Here We Go Again Already?




What is it about the economic recovery so far that allows good news to last for only six months at a time before fears rise again and the economy needs another adrenaline fix from the Fed? The pattern has been clearly reflected in the stock market, which saw its historical pattern of making its gains in the winter months and suffering corrections in the summer months even more pronounced in 2010 and 2011.

And here we go again already?

Just when it seemed we could relax, the U.S. economic recovery surprising with its strength, the Greek debt crisis kicked into the bushes, and most global stock markets in impressive six-month rallies, here comes another set of dark clouds and rumbles of thunder.

Global economic reports were unsettling from all directions this week.

The closely watched 17-nation eurozone PMI index, which measures both manufacturing and service sector strength, dropped to 48.7 in March. That was the eurozone PMI’s third straight monthly reading beneath 50, which is the dividing line between expansion and recessionary contraction, indicating Europe is sinking deeper into recession..

The similar HSBC PMI index for China, the world’s second largest economy, shocked markets, coming in at 48.1, its fifth straight monthly reading beneath 50.

Worries also rose in the Latin America region on warnings from the World Bank that “more than other regions, commodity exporting countries in Latin America [like Brazil and Argentina] would be vulnerable to any decline in commodity prices that might accompany a credit event in Europe.”

At the same time, a research report on Latin America from JP Morgan noted the importance of China, a major buyer of commodities and raw materials from the region, saying, “China’s influence in driving Latin America’s growth has increased sharply since 2008, so whatever happens in China’s economy matters for Latin America even more.”

Asia, Europe, Latin America.
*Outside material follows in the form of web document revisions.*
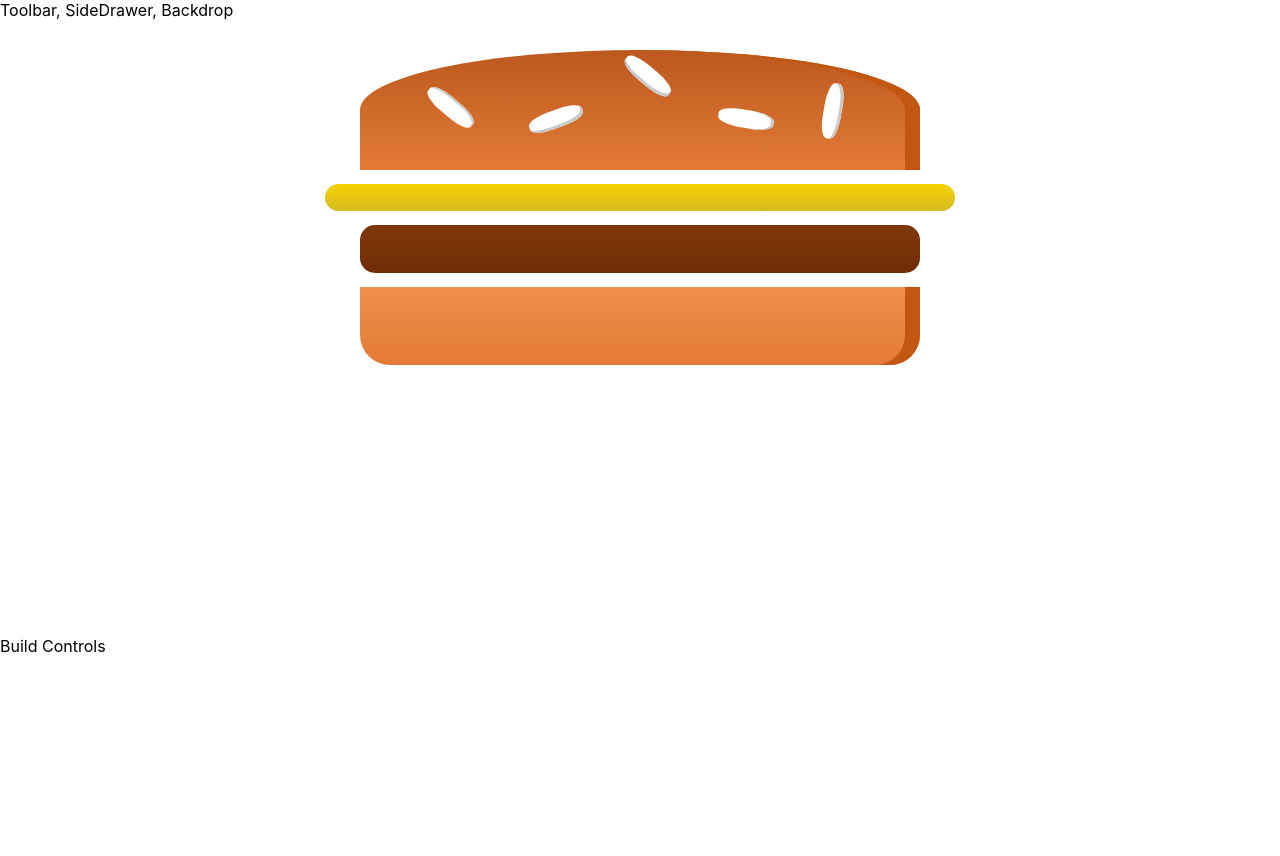
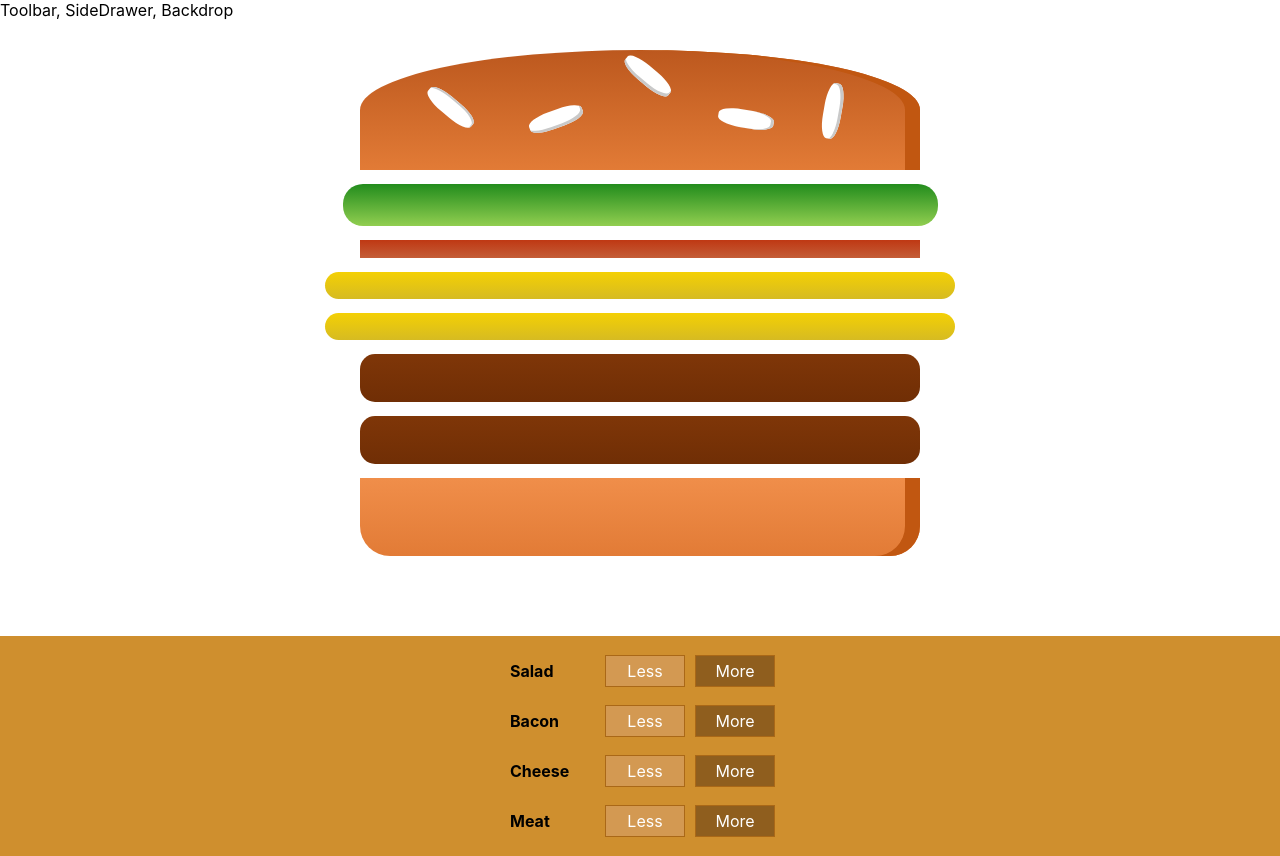
Before and after one commit to SandraCoburn/react-build-a-burger, a React (Create React App) app in the folder build-a-burger/: page / in a window 1280 px wide. Before the commit the page ends 800 px from the top, so only its background shows below. Built offline with nearby package versions, Linux system fonts and the light colour scheme.

Commit message:
Output ingredients dynamically, calculate ingredient sum dynamically, added buil control component

```diff
--- /dev/null
+++ b/build-a-burger/src/components/Burger/BuildControls/BuildControl/BuildControl.js
@@ -0,0 +1,11 @@
+import React from "react";
+import classes from "./BuildControl.module.css";
+
+const BuildControl = (props) => (
+  <div className={classes.BuildControl}>
+    <div className={classes.Label}> {props.label} </div>
+    <button className={classes.Less}>Less</button>
+    <button className={classes.More}>More</button>
+  </div>
+);
+export default BuildControl;
--- /dev/null
+++ b/build-a-burger/src/components/Burger/BuildControls/BuildControl/BuildControl.module.css
@@ -0,0 +1,57 @@
+.BuildControl {
+  display: flex;
+  justify-content: space-between;
+  align-items: center;
+  margin: 5px 0;
+}
+.BuildControl button {
+  display: block;
+  font: inherit;
+  padding: 5px;
+  margin: 0 5px;
+  width: 80px;
+  border: 1px solid #aa6817;
+  cursor: pointer;
+  outline: none;
+}
+
+.BuildControl button:disabled {
+  background-color: #ac9980;
+  border: 1px solid #7e7365;
+  color: #ccc;
+  cursor: default;
+}
+
+.BuildControl button:hover:disabled {
+  background-color: #ac9980;
+  color: #ccc;
+  cursor: not-allowed;
+}
+
+.Label {
+  padding: 10px;
+  font-weight: bold;
+  width: 80px;
+}
+
+.BuildControl .Less {
+  background-color: #d39952;
+  color: white;
+}
+
+.BuildControl .More {
+  background-color: #8f5e1e;
+  color: white;
+}
+
+.BuildControl .Less:hover,
+.BuildControl .Less:active {
+  background-color: #daa972;
+  color: white;
+}
+
+.BuildControl .More:hover,
+.BuildControl .More:active {
+  background-color: #99703f;
+  color: white;
+}
--- /dev/null
+++ b/build-a-burger/src/components/Burger/BuildControls/BuildControls.js
@@ -0,0 +1,19 @@
+import React from "react";
+import classes from "./BuildControls.module.css";
+import BuildControl from "./BuildControl/BuildControl";
+
+const controls = [
+  { label: "Salad", type: "salad" },
+  { label: "Bacon", type: "bacon" },
+  { label: "Cheese", type: "cheese" },
+  { label: "Meat", type: "meat" },
+];
+
+const BuildControls = (props) => (
+  <div className={classes.BuildControls}>
+    {controls.map((ctrl) => (
+      <BuildControl key={ctrl.label} label={ctrl.label} />
+    ))}
+  </div>
+);
+export default BuildControls;
--- /dev/null
+++ b/build-a-burger/src/components/Burger/BuildControls/BuildControls.module.css
@@ -0,0 +1,10 @@
+.BuildControls {
+  width: 100%;
+  background-color: #cf8f2e;
+  display: flex;
+  flex-flow: column;
+  align-items: center;
+  box-shadow: 0 2px 1ps #ccc;
+  margin: auto;
+  padding: 10px 0;
+}
--- a/build-a-burger/src/components/Burger/Burger.js
+++ b/build-a-burger/src/components/Burger/Burger.js
@@ -2,11 +2,26 @@
 import classes from "./Burger.module.css";
 import BurgerIngredients from "./BurgerIngredients/BurgerIngredients";
 const Burger = (props) => {
+  // we transfor the state object into an array
+  let transformedIngredients = Object.keys(props.ingredients)
+    .map((igKey) => {
+      //to build an array with an array inside that hold the ingredients
+      return [...Array(props.ingredients[igKey])].map((_, i) => {
+        return <BurgerIngredients key={igKey + 1} type={igKey} />;
+      });
+    })
+    .reduce((arr, el) => {
+      //previous value and current value
+      return arr.concat(el);
+    }, []); //initial value is an empty array
+  if (transformedIngredients.length === 0) {
+    transformedIngredients = <p>Please start adding ingredients!</p>;
+  }
+  console.log(transformedIngredients);
   return (
     <div className={classes.Burger}>
       <BurgerIngredients type="bread-top" />
-      <BurgerIngredients type="cheese" />
-      <BurgerIngredients type="meat" />
+      {transformedIngredients}
       <BurgerIngredients type="bread-bottom" />
     </div>
   );
--- a/build-a-burger/src/containers/BurgerBuilder/BurgerBuilder.js
+++ b/build-a-burger/src/containers/BurgerBuilder/BurgerBuilder.js
@@ -1,12 +1,22 @@
 import React, { Component } from "react";
 import Aux from "../../hoc/Aux";
 import Burger from "../../components/Burger/Burger";
+
+import BuildControls from "../../components/Burger/BuildControls/BuildControls";
 class BurgerBuilder extends Component {
+  state = {
+    ingredients: {
+      salad: 1,
+      bacon: 1,
+      cheese: 2,
+      meat: 2,
+    },
+  };
   render() {
     return (
       <Aux>
-        <Burger />
-        <div>Build Controls</div>
+        <Burger ingredients={this.state.ingredients} />
+        <BuildControls />
       </Aux>
     );
   }
```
They’re so far away. Should U.S. investors care?

Absolutely. Global economies have always tended to move in tandem, into and out of good times and bad times pretty much simultaneously. That tendency has become more pronounced over the last 20 years as countries around the world have become even more dependent on exporting their raw materials and manufactured goods to each other.

So, if other major global economies are experiencing slowing economic growth, some even sliding back into recessions, how reasonable is it to expect the U.S. to escape a similar fate?

Already we may be seeing early warning signs in this week’s U.S. economic reports.

Economists were looking for reports from the U.S. housing industry, the first since a month ago, to confirm the economic recovery is spreading into that important sector.

Unfortunately, the reports were disappointing. They were that new housing starts unexpectedly fell 1.1% last month, existing home sales fell 0.9%, the inventory of unsold homes jumped 4.3%, and new home sales fell 1.6% (compared to the consensus forecast that they would rise 3.8%).

The U.S. stock market stumbled some in reaction to the arrival of global dark clouds, while elsewhere, markets in France and Hong Kong plunged more than 3% for the week, markets in Brazil, China, and Germany more than 2%.

Meanwhile, areas often perceived as safe havens, gold and U.S. treasury bonds, which had fallen to multi-week lows, bounced back some as money flowed back into them.

One week is not a reason for concern.

But this week’s darkening economic clouds just as another six-month cycle from last October’s low rolls around, and with 1st quarter earnings reports just two weeks away, are reasons for investors to remain cautious and alert.

Community Talk

Re: Here We Go Again Already?

This may at first glance appear as a simple answer to your query as to WHY market sentiment cycles on and off over 6 months periods, but we need to consider the fundamentals and filter out the "noise" that is generated by the government and the FED, and bankers in general through the media largely controlled by the powers that be.

The primary reason our economies have been stablilized and fundamentals have not really made any major improvements is because we have an unsound and ultimately unsustainable monetary system based on DEBT!  How can an economy become sound when money is created out of thin air, or perhaps I should say backed by nothing but the hot air of politicians who spend like drunken sailors on shore leave, and that is being kind to sailors. When .40c of every dollar the government spends is borrowed, (creating more debt) and governments already in unpayable debt situations are bailed out (Greece) so they can meet their interest payements and prevent a total meltdown of the system, HOW is any confidence and sound future planning possible?

Without SAVINGS there can be no sound accumulation of capital for growth and expansion that would create needed jobs, but where is the incentive to save when interest rates are below the level of acknowledged inflation let alone the REAL inflation hidden from the masses?

Talk about being between "a rock and a hard place" raising interest rates to a level that would make savings attractive would make current debt levels unpayable, but why should that be a surprise? When our currency supply (I won't dignify our present fiat system by calling it money when our paper I.O.U.s are effectively COUNTERFEIT) is dependent on people going into DEBT to borrow it into existence, since only the principal is ever created, the interest CAN only accumulate as a pyramid of debt that must in time collapse of its own weight on the economy.

Gold and silver may well be one of the few ways to preserve purchasing power in the present environment of crony capitalism where bad actors get bailed out and prudent working people and savers have their life's work STOLEN by white collar criminals.

thinker70